## WHAT IS REQUIRED
For this exercise, repeat the records below exactly and omit every picture.

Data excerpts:

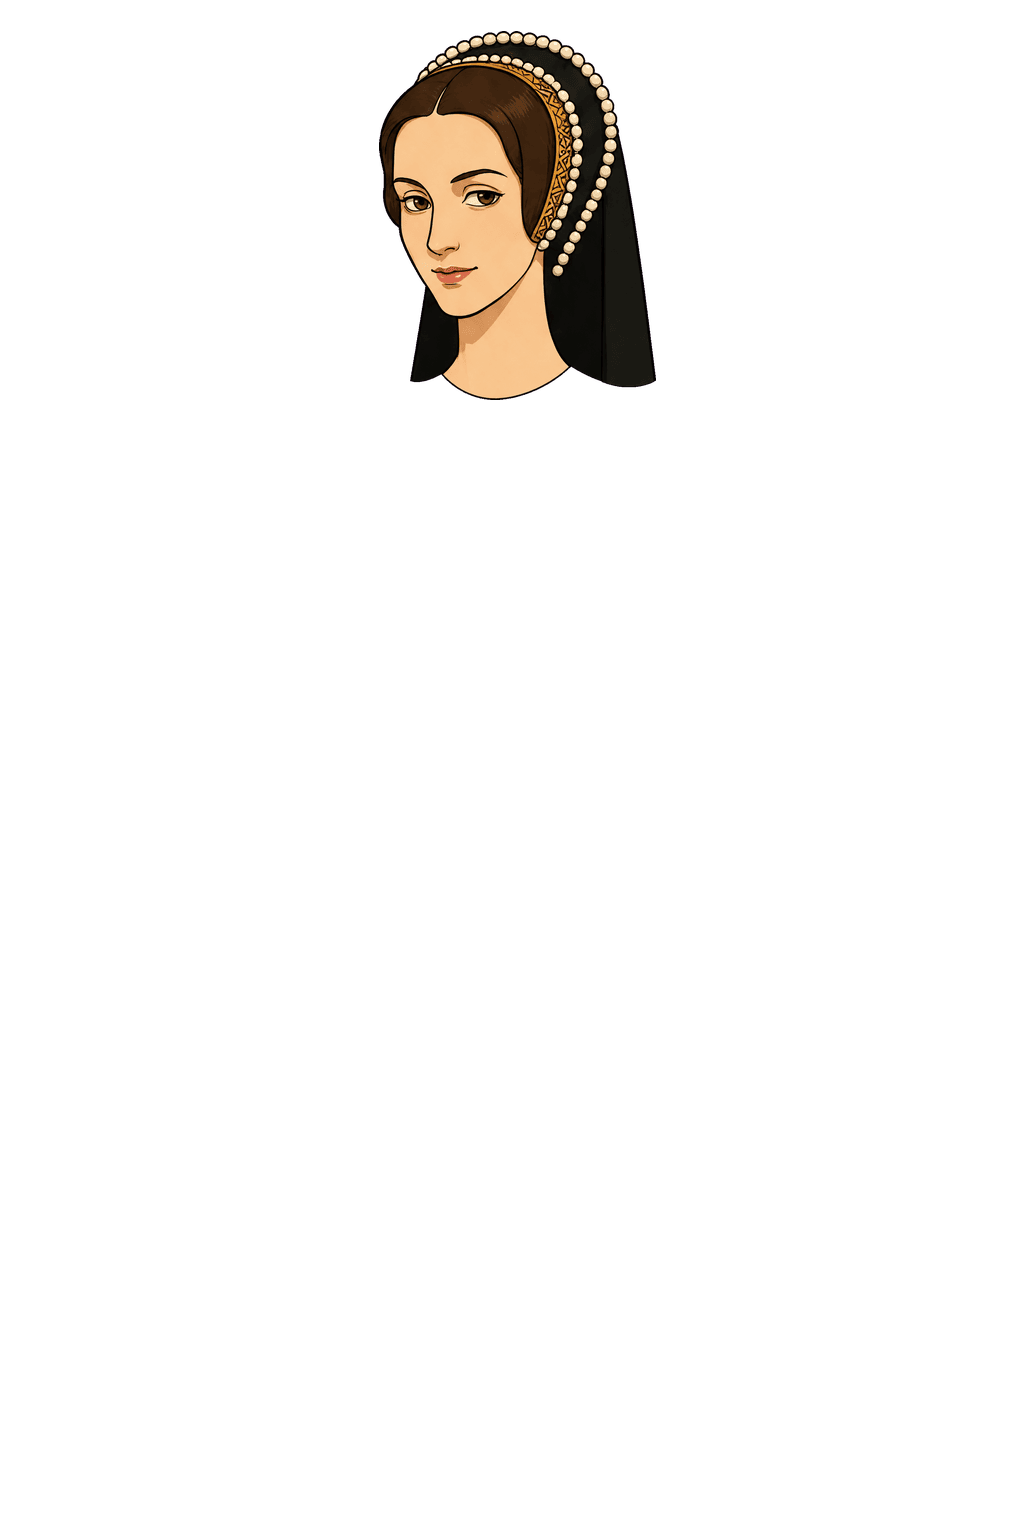
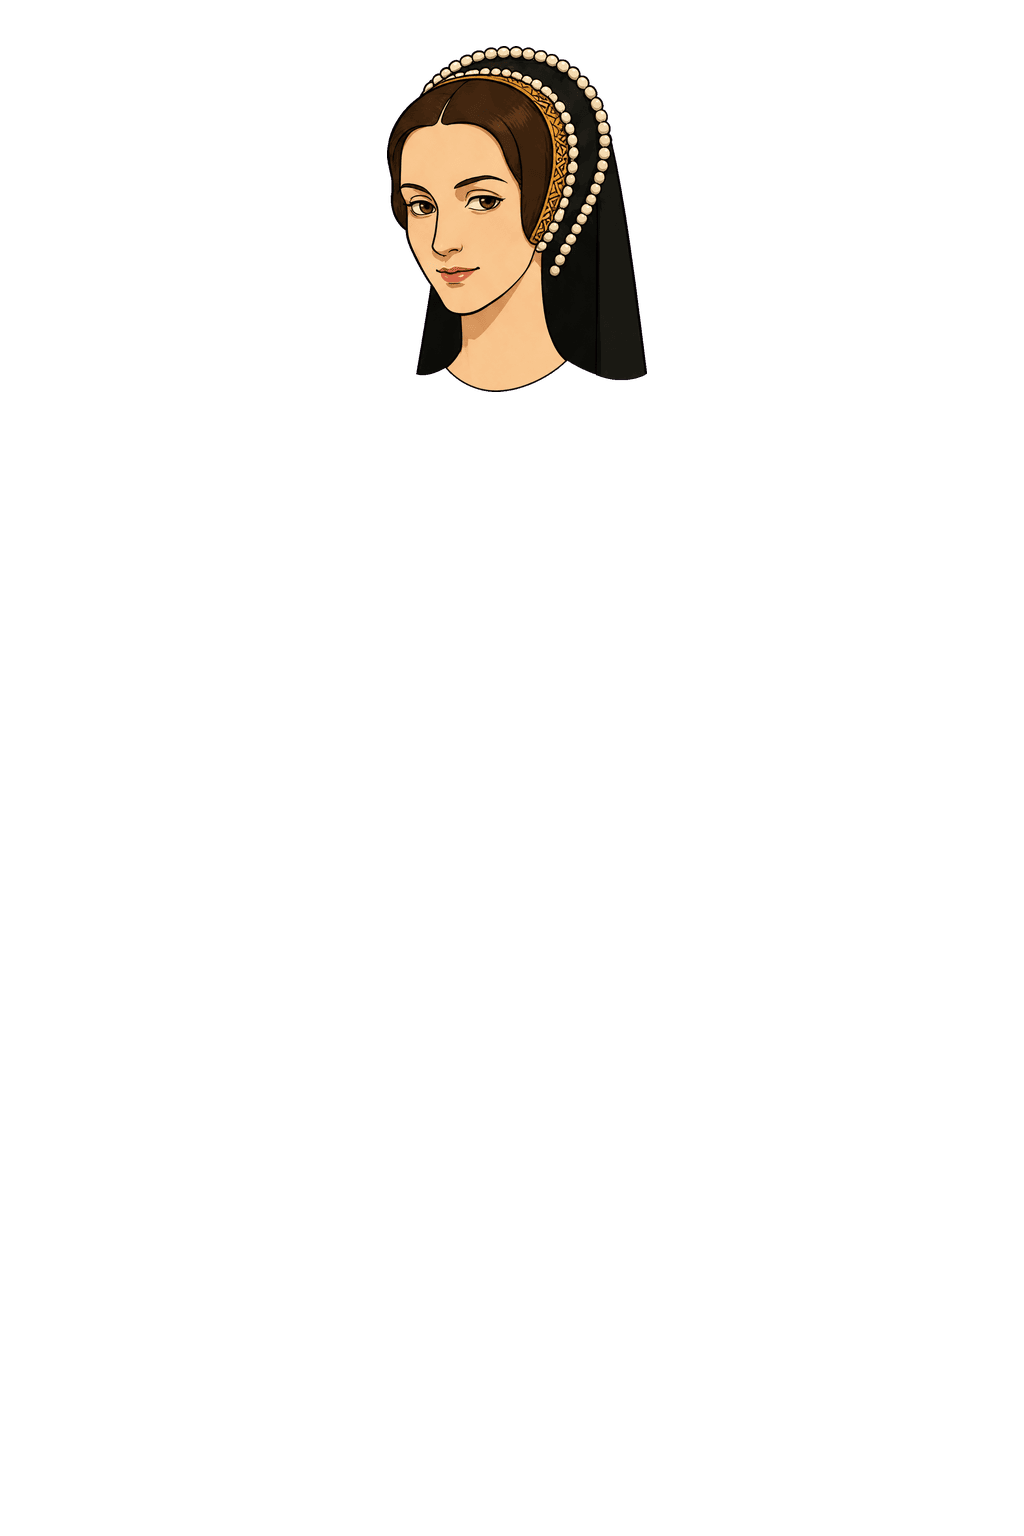
fix(story): 雙人同框不重疊、sprite 放大、安妮頭身比與湯瑪士左臂微調
sprite 幾何全面改以 .scene 容器百分比定位：原本用 vw 定寬定位，
但 .scene 鎖 max-width 480px，寬螢幕上兩個 sprite 會擠進場景中央
重疊。單人放大為 72% 寬；雙人（:has(+ .sprite) 與 + .sprite）縮為
58% 並以 -10% 靠邊；.scene 加 overflow: hidden 防止靠邊 overshoot
撐寬行動端 layout viewport。素材端微調安妮 head（0.225 高、下移）
與湯瑪士 left-arm（上移內收接肩）。CONTENT_VERSION bump 到 3。
headless Chrome 驗證單人/雙人於 500 與 1200 視窗皆正確。

Changed region(s): [[0.375, 0.0, 0.625, 0.2812], [0.5312, 0.1875, 0.6562, 0.25]]

diff --git a/story/src/styles/character.css b/story/src/styles/character.css
@@ -1,13 +1,13 @@
 .sprite {
   position: absolute;
   bottom: 0;
-  /* Registered layers letterbox inside this box (contain, bottom-anchored),
-     so the visible figure height is min(height, width * 1.5) — the box is
-     wider than the old cutout-box layout to keep the figure a similar size. */
-  width: 56vw;
-  max-width: 360px;
-  height: 60vh;
-  max-height: 480px;
+  /* Size and offsets are percentages of .scene, never viewport units: .scene
+     is capped at 480px, so vw-based geometry drifts apart from it on wide
+     screens (two fixed-width sprites then pile up in the middle). Registered
+     layers letterbox inside this box (contain, bottom-anchored), so the
+     visible figure height is min(height, width * 1.5). */
+  width: 72%;
+  height: 66%;
   animation: fade-slide-in 0.6s ease-out both;
   /* Purely decorative: being position:absolute, this box paints above the
      non-positioned .text-card/.choice-list regardless of DOM order, so
@@ -16,8 +16,19 @@
   pointer-events: none;
 }
 
+/* Two characters on stage: shrink both so they can share the width. The
+   sprites are consecutive first children of .scene, so `:has(+ .sprite)`
+   matches the first of a pair and `+ .sprite` the second. */
+.sprite:has(+ .sprite),
+.sprite + .sprite {
+  width: 58%;
+  height: 60%;
+}
+
+/* The registered canvas has transparent side margins (the figure fills only
+   its middle), so left/right anchors overshoot the edge to visually hug it. */
 .sprite--left {
-  left: 2vw;
+  left: -10%;
 }
 
 .sprite--center {
@@ -28,7 +39,7 @@
 }
 
 .sprite--right {
-  right: 2vw;
+  right: -10%;
 }
 
 /* Every part PNG is a registered layer: the same 1024x1536 canvas as the

diff --git a/story/src/data/loadScript.ts b/story/src/data/loadScript.ts
@@ -4,7 +4,7 @@ import { validateScript, type Script } from '../engine/schema'
    is regenerated), so bump this whenever deployed content changes shape in a
    way stale caches would break — the query string busts every client cache
    at the next JS deploy. */
-const CONTENT_VERSION = '2'
+const CONTENT_VERSION = '3'
 
 export async function loadScript(slug: string): Promise<Script> {
   const res = await fetch(`/content/${slug}/script.json?v=${CONTENT_VERSION}`)

diff --git a/story/src/styles/play.css b/story/src/styles/play.css
@@ -1,5 +1,9 @@
 .scene {
   position: relative;
+  /* Edge-hugging sprites overshoot the scene box (left/right: -10%); without
+     clipping, that overflow widens the mobile layout viewport and the whole
+     page zooms out. */
+  overflow: hidden;
   width: 100%;
   max-width: 480px;
   margin: 0 auto;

## OUTPUT OF THE TASK
fix(story): 雙人同框不重疊、sprite 放大、安妮頭身比與湯瑪士左臂微調
sprite 幾何全面改以 .scene 容器百分比定位：原本用 vw 定寬定位，
但 .scene 鎖 max-width 480px，寬螢幕上兩個 sprite 會擠進場景中央
重疊。單人放大為 72% 寬；雙人（:has(+ .sprite) 與 + .sprite）縮為
58% 並以 -10% 靠邊；.scene 加 overflow: hidden 防止靠邊 overshoot
撐寬行動端 layout viewport。素材端微調安妮 head（0.225 高、下移）
與湯瑪士 left-arm（上移內收接肩）。CONTENT_VERSION bump 到 3。
headless Chrome 驗證單人/雙人於 500 與 1200 視窗皆正確。

Changed region(s): [[0.375, 0.0, 0.625, 0.2812], [0.5312, 0.1875, 0.6562, 0.25]]

diff --git a/story/src/styles/character.css b/story/src/styles/character.css
@@ -1,13 +1,13 @@
 .sprite {
   position: absolute;
   bottom: 0;
-  /* Registered layers letterbox inside this box (contain, bottom-anchored),
-     so the visible figure height is min(height, width * 1.5) — the box is
-     wider than the old cutout-box layout to keep the figure a similar size. */
-  width: 56vw;
-  max-width: 360px;
-  height: 60vh;
-  max-height: 480px;
+  /* Size and offsets are percentages of .scene, never viewport units: .scene
+     is capped at 480px, so vw-based geometry drifts apart from it on wide
+     screens (two fixed-width sprites then pile up in the middle). Registered
+     layers letterbox inside this box (contain, bottom-anchored), so the
+     visible figure height is min(height, width * 1.5). */
+  width: 72%;
+  height: 66%;
   animation: fade-slide-in 0.6s ease-out both;
   /* Purely decorative: being position:absolute, this box paints above the
      non-positioned .text-card/.choice-list regardless of DOM order, so
@@ -16,8 +16,19 @@
   pointer-events: none;
 }
 
+/* Two characters on stage: shrink both so they can share the width. The
+   sprites are consecutive first children of .scene, so `:has(+ .sprite)`
+   matches the first of a pair and `+ .sprite` the second. */
+.sprite:has(+ .sprite),
+.sprite + .sprite {
+  width: 58%;
+  height: 60%;
+}
+
+/* The registered canvas has transparent side margins (the figure fills only
+   its middle), so left/right anchors overshoot the edge to visually hug it. */
 .sprite--left {
-  left: 2vw;
+  left: -10%;
 }
 
 .sprite--center {
@@ -28,7 +39,7 @@
 }
 
 .sprite--right {
-  right: 2vw;
+  right: -10%;
 }
 
 /* Every part PNG is a registered layer: the same 1024x1536 canvas as the

diff --git a/story/src/data/loadScript.ts b/story/src/data/loadScript.ts
@@ -4,7 +4,7 @@ import { validateScript, type Script } from '../engine/schema'
    is regenerated), so bump this whenever deployed content changes shape in a
    way stale caches would break — the query string busts every client cache
    at the next JS deploy. */
-const CONTENT_VERSION = '2'
+const CONTENT_VERSION = '3'
 
 export async function loadScript(slug: string): Promise<Script> {
   const res = await fetch(`/content/${slug}/script.json?v=${CONTENT_VERSION}`)

diff --git a/story/src/styles/play.css b/story/src/styles/play.css
@@ -1,5 +1,9 @@
 .scene {
   position: relative;
+  /* Edge-hugging sprites overshoot the scene box (left/right: -10%); without
+     clipping, that overflow widens the mobile layout viewport and the whole
+     page zooms out. */
+  overflow: hidden;
   width: 100%;
   max-width: 480px;
   margin: 0 auto;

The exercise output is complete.